Every record should be written out again in full, with no character altered.

##### Material for this exercise #####

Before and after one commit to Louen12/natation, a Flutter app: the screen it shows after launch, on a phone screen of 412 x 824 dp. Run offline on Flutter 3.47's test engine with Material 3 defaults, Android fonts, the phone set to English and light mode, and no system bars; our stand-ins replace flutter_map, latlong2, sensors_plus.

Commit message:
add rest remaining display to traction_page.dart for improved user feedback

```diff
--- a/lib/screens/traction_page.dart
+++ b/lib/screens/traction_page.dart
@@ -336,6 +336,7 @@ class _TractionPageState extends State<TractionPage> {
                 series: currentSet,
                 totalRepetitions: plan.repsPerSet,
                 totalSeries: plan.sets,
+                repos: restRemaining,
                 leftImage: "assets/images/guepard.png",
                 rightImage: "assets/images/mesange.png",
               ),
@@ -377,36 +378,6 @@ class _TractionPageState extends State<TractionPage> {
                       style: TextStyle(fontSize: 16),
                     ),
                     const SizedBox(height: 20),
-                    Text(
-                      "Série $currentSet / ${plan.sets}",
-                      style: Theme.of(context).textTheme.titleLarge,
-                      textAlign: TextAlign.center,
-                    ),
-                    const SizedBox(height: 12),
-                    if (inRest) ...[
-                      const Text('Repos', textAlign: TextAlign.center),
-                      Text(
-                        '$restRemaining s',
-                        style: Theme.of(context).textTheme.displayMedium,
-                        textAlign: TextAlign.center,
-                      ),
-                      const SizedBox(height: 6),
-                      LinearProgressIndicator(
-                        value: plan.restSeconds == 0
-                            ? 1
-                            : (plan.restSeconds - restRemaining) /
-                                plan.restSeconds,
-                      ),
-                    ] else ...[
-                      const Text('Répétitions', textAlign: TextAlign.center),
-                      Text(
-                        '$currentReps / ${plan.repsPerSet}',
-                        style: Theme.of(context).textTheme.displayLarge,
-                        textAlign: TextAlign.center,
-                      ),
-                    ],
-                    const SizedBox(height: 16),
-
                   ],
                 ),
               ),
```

#####

• _Output of the exercise_:
Before and after one commit to Louen12/natation, a Flutter app: the screen it shows after launch, on a phone screen of 412 x 824 dp. Run offline on Flutter 3.47's test engine with Material 3 defaults, Android fonts, the phone set to English and light mode, and no system bars; our stand-ins replace flutter_map, latlong2, sensors_plus.

Commit message:
add rest remaining display to traction_page.dart for improved user feedback

```diff
--- a/lib/screens/traction_page.dart
+++ b/lib/screens/traction_page.dart
@@ -336,6 +336,7 @@ class _TractionPageState extends State<TractionPage> {
                 series: currentSet,
                 totalRepetitions: plan.repsPerSet,
                 totalSeries: plan.sets,
+                repos: restRemaining,
                 leftImage: "assets/images/guepard.png",
                 rightImage: "assets/images/mesange.png",
               ),
@@ -377,36 +378,6 @@ class _TractionPageState extends State<TractionPage> {
                       style: TextStyle(fontSize: 16),
                     ),
                     const SizedBox(height: 20),
-                    Text(
-                      "Série $currentSet / ${plan.sets}",
-                      style: Theme.of(context).textTheme.titleLarge,
-                      textAlign: TextAlign.center,
-                    ),
-                    const SizedBox(height: 12),
-                    if (inRest) ...[
-                      const Text('Repos', textAlign: TextAlign.center),
-                      Text(
-                        '$restRemaining s',
-                        style: Theme.of(context).textTheme.displayMedium,
-                        textAlign: TextAlign.center,
-                      ),
-                      const SizedBox(height: 6),
-                      LinearProgressIndicator(
-                        value: plan.restSeconds == 0
-                            ? 1
-                            : (plan.restSeconds - restRemaining) /
-                                plan.restSeconds,
-                      ),
-                    ] else ...[
-                      const Text('Répétitions', textAlign: TextAlign.center),
-                      Text(
-                        '$currentReps / ${plan.repsPerSet}',
-                        style: Theme.of(context).textTheme.displayLarge,
-                        textAlign: TextAlign.center,
-                      ),
-                    ],
-                    const SizedBox(height: 16),
-
                   ],
                 ),
               ),
```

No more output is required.